Marbut also referred the committee to Montana code to further his argument, which says local governments cannot enact their own restrictions on firearms.
Mark Murphy, lobbyist for the Montana Association of Chiefs of Police and the Montana Police Protective Association, opposed the bill, saying it would conflict with the oath law enforcement officers take. Murphy also took issue with the part of the bill that would mean local officers could be arrested for using state time to enforce federal firearm laws.
“I would also point out that when Sheriff Printz, when he opposed the Brady Bill, didn’t get arrested, and so we don’t like the arrest provisions in there,” Murphy said.
Murphy said the bill would ban all future gun laws coming from Washington D.C. during a time when the presidential administration may become more lenient on gun laws. He asked the committee what would happen if the federal government got rid of the Brady law.
“Well that’s new federal law on guns, do we have to continue doing backgrounds checks at that point, even though they are no longer required?” Murphy asked.
David Galt, lobbyist for the Montana Sheriffs and Peace Officers Association, testified against the bill and said local officers and deputies often have to interact with federal law enforcement agencies.

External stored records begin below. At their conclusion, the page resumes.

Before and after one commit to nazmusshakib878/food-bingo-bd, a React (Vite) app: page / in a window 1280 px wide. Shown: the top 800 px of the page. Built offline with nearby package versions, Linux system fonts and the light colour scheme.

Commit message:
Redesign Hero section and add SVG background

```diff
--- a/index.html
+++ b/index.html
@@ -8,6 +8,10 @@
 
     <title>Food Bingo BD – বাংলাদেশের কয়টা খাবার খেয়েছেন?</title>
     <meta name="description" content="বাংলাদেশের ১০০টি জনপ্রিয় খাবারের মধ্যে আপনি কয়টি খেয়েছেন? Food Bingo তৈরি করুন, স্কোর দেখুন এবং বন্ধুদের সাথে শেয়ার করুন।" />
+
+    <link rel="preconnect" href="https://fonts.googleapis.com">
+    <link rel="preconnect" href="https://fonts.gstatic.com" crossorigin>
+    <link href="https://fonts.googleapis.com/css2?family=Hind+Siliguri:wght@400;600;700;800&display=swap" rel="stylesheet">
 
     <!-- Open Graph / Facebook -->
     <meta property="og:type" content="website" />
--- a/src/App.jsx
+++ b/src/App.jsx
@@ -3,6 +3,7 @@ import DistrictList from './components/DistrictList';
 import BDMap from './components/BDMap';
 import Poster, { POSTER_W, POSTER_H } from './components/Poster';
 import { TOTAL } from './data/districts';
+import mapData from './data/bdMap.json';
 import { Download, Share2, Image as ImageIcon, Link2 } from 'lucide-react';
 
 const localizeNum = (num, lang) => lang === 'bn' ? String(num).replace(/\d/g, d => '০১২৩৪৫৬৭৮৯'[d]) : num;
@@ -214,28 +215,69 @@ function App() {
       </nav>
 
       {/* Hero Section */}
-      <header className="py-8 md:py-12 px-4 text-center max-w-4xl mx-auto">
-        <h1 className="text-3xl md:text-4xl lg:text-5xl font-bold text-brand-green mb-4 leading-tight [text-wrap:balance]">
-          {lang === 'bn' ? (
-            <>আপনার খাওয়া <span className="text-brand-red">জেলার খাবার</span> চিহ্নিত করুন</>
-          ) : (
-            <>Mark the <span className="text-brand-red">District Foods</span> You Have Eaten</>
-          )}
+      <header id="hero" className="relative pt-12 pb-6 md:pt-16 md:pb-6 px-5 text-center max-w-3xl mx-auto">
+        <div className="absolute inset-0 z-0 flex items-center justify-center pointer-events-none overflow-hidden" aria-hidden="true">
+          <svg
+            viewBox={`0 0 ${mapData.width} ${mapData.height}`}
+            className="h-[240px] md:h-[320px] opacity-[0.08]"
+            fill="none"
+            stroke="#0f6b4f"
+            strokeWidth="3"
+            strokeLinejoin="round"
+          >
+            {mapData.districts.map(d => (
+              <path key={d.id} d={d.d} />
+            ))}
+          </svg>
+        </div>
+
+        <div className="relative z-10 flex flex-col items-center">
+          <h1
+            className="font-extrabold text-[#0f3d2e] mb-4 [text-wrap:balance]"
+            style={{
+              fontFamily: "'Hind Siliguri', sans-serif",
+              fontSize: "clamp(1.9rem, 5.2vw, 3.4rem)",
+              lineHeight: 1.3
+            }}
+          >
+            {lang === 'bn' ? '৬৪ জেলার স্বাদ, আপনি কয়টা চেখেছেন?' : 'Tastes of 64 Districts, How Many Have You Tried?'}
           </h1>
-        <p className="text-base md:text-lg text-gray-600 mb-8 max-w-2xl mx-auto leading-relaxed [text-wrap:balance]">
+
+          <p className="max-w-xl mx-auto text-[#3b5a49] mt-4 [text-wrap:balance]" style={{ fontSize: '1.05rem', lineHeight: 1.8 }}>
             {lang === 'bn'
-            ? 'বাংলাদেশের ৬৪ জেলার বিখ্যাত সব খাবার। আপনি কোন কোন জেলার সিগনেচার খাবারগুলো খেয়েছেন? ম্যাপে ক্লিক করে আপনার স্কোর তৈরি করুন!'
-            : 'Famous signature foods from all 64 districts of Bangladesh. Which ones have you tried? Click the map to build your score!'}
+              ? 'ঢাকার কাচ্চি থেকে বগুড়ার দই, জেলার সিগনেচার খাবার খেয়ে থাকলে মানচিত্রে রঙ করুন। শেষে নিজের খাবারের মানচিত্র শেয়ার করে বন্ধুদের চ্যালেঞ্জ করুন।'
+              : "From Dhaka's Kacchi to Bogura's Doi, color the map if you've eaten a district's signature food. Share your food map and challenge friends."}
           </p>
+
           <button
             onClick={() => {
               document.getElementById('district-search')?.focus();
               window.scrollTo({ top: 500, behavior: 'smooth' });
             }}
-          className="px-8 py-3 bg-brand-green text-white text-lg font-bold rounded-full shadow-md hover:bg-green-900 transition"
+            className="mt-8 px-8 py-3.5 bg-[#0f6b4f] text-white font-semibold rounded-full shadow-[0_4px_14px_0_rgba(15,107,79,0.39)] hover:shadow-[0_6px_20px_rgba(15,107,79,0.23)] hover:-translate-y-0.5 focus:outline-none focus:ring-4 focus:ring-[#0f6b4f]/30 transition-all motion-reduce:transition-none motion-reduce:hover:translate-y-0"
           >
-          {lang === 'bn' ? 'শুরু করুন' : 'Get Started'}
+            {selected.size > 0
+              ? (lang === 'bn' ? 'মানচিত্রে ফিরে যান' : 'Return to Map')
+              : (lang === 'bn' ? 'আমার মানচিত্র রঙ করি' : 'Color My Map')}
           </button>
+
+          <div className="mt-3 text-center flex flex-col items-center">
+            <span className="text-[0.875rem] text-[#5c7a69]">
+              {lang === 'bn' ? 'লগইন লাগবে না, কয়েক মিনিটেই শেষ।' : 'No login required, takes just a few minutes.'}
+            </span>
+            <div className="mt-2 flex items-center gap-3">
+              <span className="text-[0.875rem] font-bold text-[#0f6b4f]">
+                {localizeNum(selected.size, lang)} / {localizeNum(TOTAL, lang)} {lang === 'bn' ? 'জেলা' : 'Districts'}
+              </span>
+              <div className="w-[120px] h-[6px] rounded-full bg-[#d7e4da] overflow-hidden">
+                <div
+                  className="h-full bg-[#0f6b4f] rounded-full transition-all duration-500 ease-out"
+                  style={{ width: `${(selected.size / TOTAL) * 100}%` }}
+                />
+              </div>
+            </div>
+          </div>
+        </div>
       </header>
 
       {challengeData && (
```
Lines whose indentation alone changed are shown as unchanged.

“There could be a time, if this bill were passed and it became operational, that firearms and magazines would be seized in an interjurisdictional law enforcement action,” Galt said. “We have concerns that our officers could have their job in jeopardy and be charged with a crime.”
Sen. Cary Smith, R-Billings, is the sponsor of the bill and said law enforcement officers in the state do not take an oath to serve the federal government.
“The jobs that our law enforcement folks are hired to do is not to enforce federal laws, as much as it is to take and protect us and do the will that we give them. We are their employers,” Smith said.
This was the first time the House Judiciary Committee heard testimony on the bill.
Freddy Monares is a reporter with the UM Legislative News Service, a partnership of the University of Montana School of Journalism, the Montana Broadcasters Association and the Greater Montana Foundation.